> **INSTRUCTIONS FOR THE TASK**
Some lines below hold "gaatu". Pick them out and copy them.

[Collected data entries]
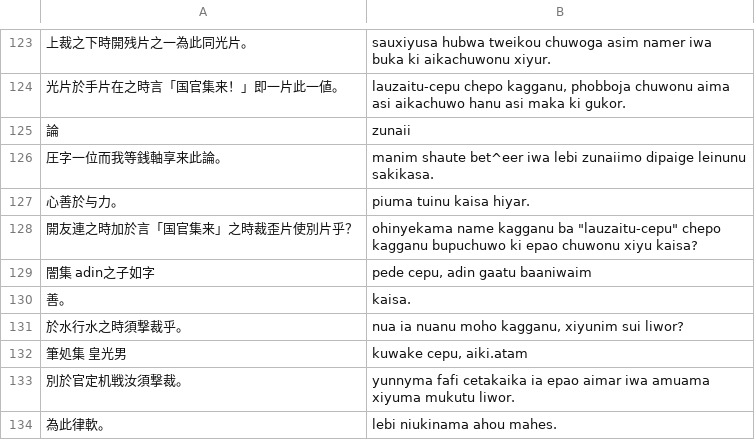
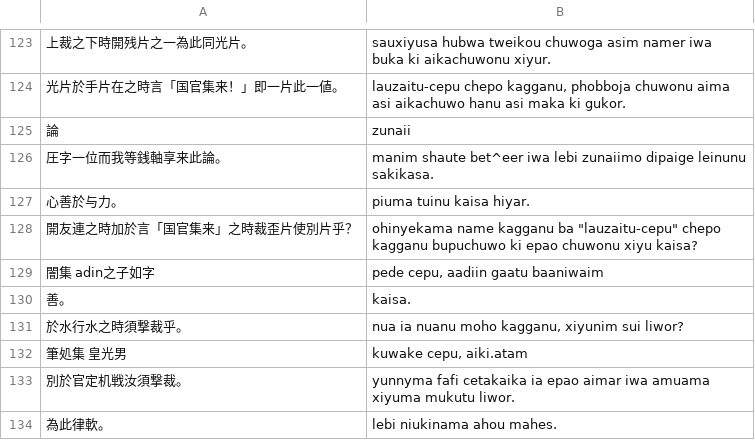
Before and after one commit to yasusho/lanerme_traditional_games, a TSV file: lauzait_cep/アイル語.tsv, drawn as a sheet; only a part is shown, gaps mark what is left out.

Commit message:
ádínを反映

```diff
--- a/lauzait_cep/アイル語.tsv
+++ b/lauzait_cep/アイル語.tsv
@@ -128,3 +128,3 @@
 開友連之時加於言「国官集来」之時裁歪片使別片乎？	ohinyekama name kagganu ba "lauzaitu-cepu" chepo kagganu bupuchuwo ki epao chuwonu xiyu kaisa?
-闇集 adin之子如字	pede cepu, adin gaatu baaniwaim
+闇集 adin之子如字	pede cepu, aadiin gaatu baaniwaim
 善。	kaisa.
```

> **TASK RESPONSE**
-闇集 adin之子如字	pede cepu, adin gaatu baaniwaim
+闇集 adin之子如字	pede cepu, aadiin gaatu baaniwaim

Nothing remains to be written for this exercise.